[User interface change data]
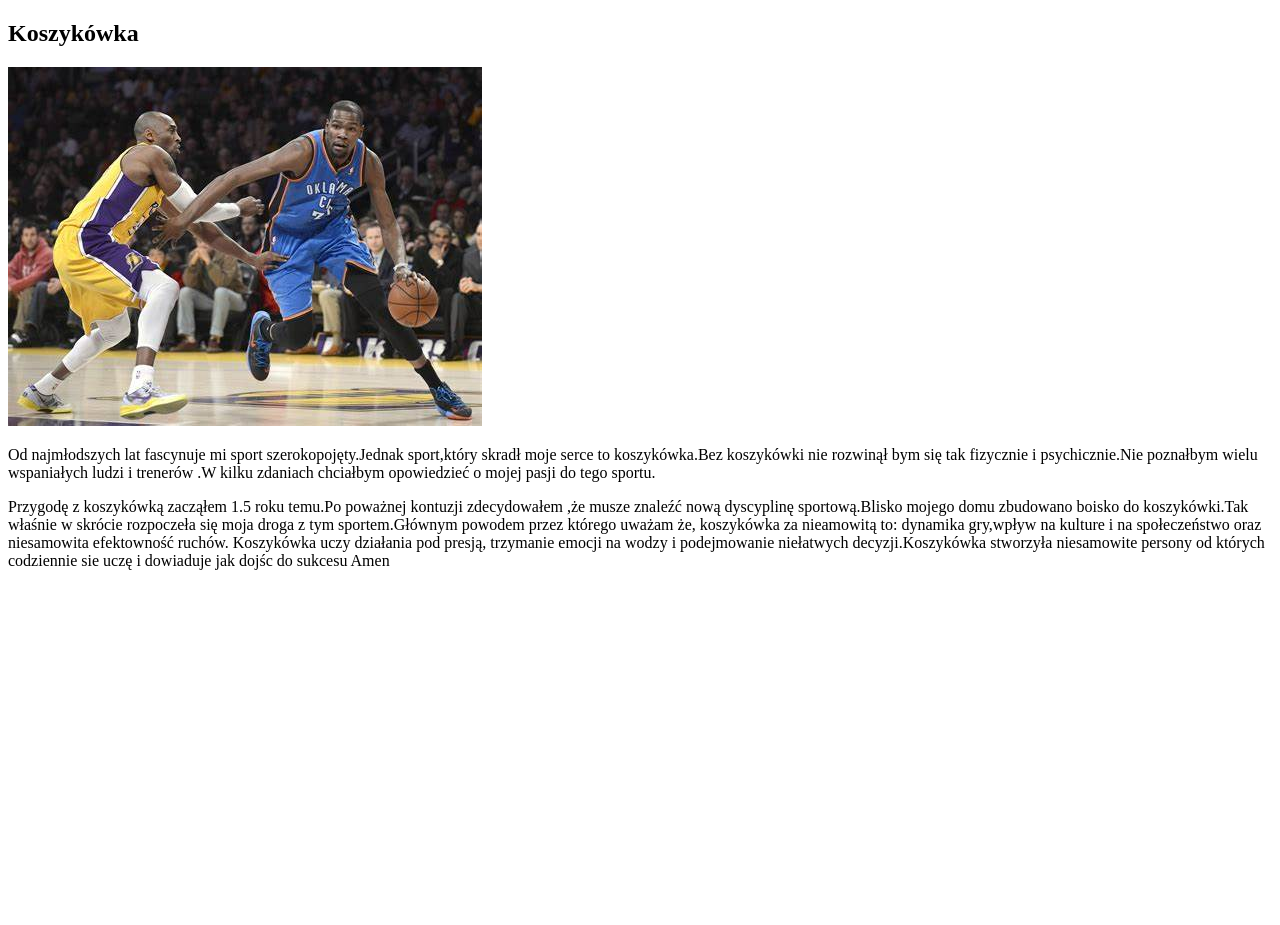
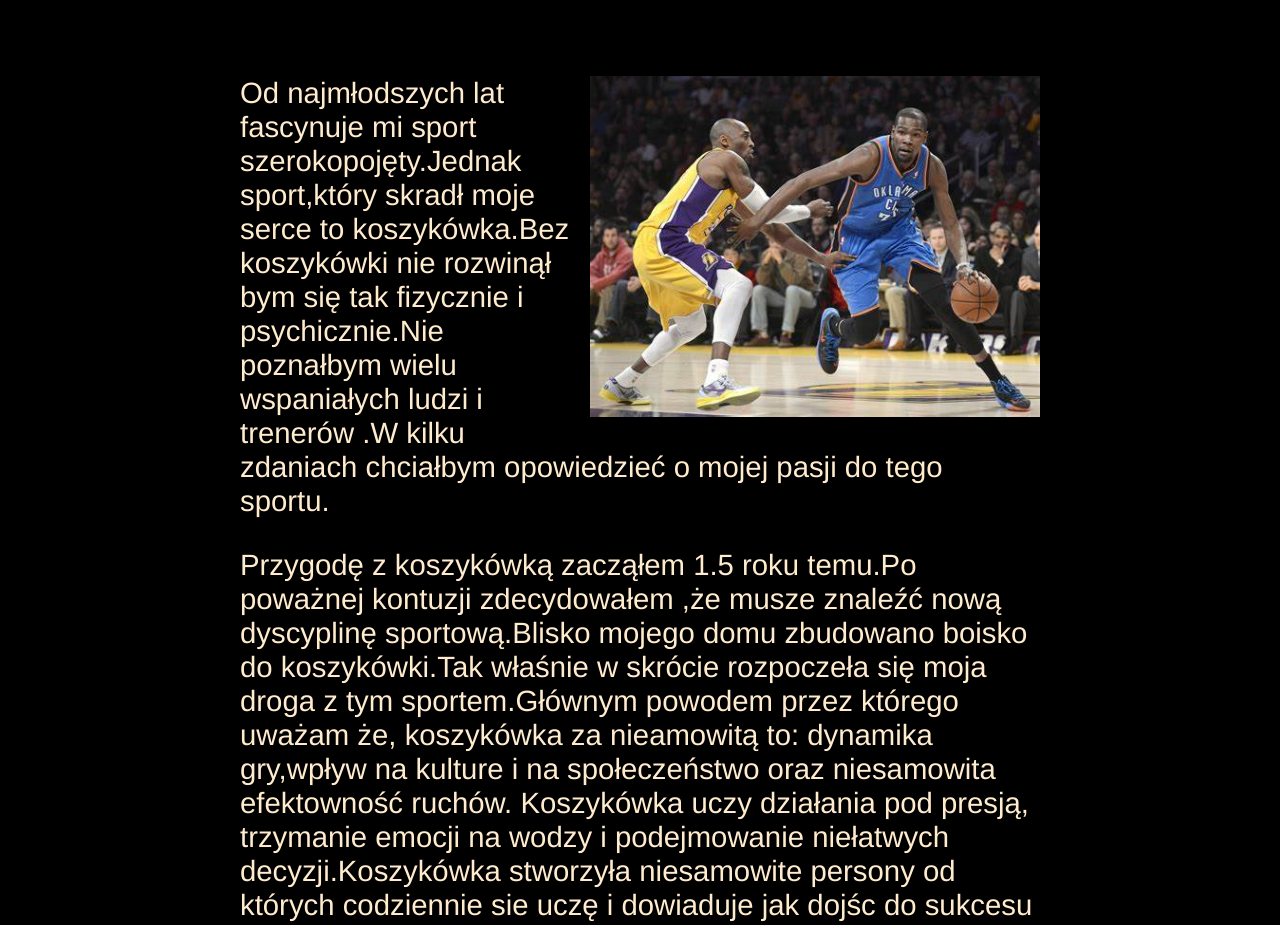
Before and after one commit to Jeremi2115/Jeremi2115.github.io, a plain HTML site: page index.html in a window 1280 px wide. Before the commit the page ends 800 px from the top, so only its background shows below. Drawn offline with Linux system fonts and the light colour scheme.

Commit message:
Add files via upload

```diff
--- a/index.html
+++ b/index.html
@@ -8,11 +8,12 @@
 <body>
 <h2>Koszykówka</h2>
 
-<img src="OIP.jpg" alt="">
-    <img src="thumb-1920-1335654.jpg" alt="">
 
-    <p>Od najmłodszych lat fascynuje mi sport szerokopojęty.Jednak sport,który skradł moje serce to koszykówka.Bez koszykówki nie rozwinął bym się tak fizycznie i psychicznie.Nie poznałbym wielu wspaniałych ludzi i trenerów .W kilku zdaniach chciałbym opowiedzieć o mojej pasji do tego sportu.</p>
 
-<p>Przygodę z koszykówką zacząłem 1.5 roku temu.Po poważnej kontuzji zdecydowałem ,że musze znaleźć nową dyscyplinę sportową.Blisko mojego domu zbudowano boisko do koszykówki.Tak właśnie w skrócie rozpoczeła się moja droga z tym sportem.Głównym powodem przez którego uważam że, koszykówka za nieamowitą to: dynamika gry,wpływ na kulture i na społeczeństwo oraz niesamowita efektowność ruchów. Koszykówka uczy działania pod presją, trzymanie emocji na wodzy i podejmowanie niełatwych decyzji.Koszykówka stworzyła niesamowite persony od których codziennie sie uczę i dowiaduje jak dojśc do sukcesu Amen </p>
+    <p><img src="OIP.jpg" width="450" align="right">Od najmłodszych lat fascynuje mi sport szerokopojęty.Jednak sport,który skradł moje serce to koszykówka.Bez koszykówki nie rozwinął bym się tak fizycznie i psychicznie.Nie poznałbym wielu wspaniałych ludzi i trenerów .W kilku zdaniach chciałbym opowiedzieć o mojej pasji do tego sportu.</p>
+
+<p>Przygodę z koszykówką zacząłem 1.5 roku temu.Po poważnej kontuzji zdecydowałem ,że musze znaleźć nową dyscyplinę sportową.Blisko mojego domu zbudowano boisko do koszykówki.Tak właśnie w skrócie rozpoczeła się moja droga z tym sportem.Głównym powodem przez którego uważam że, koszykówka za nieamowitą to: dynamika gry,wpływ na kulture i na społeczeństwo oraz niesamowita efektowność ruchów. Koszykówka uczy działania pod presją, trzymanie emocji na wodzy i podejmowanie niełatwych decyzji.Koszykówka stworzyła niesamowite persony od których codziennie sie uczę i dowiaduje jak dojśc do sukcesu  </p>
 </body>
+
+
 </html>
--- a/style.css
+++ b/style.css
@@ -1,14 +1,15 @@
-
+p
 
 {
-     color: red;
-     font-size: 32pt;
+     color: blanchedalmond;
+     font-size: 22pt;
      font-family: Helvetica, Courier New, San Serif, Arial
 }
-body{
+body {
+     margin: auto;
+     max-width: 800px;
 
 
 
-    background-color: white;
-
+    background-color: black;
 }
```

_TASK TO CARRY OUT:_ Find the lines above that contain "index" and report their number, without comment.

_ANSWER BELOW:_ 3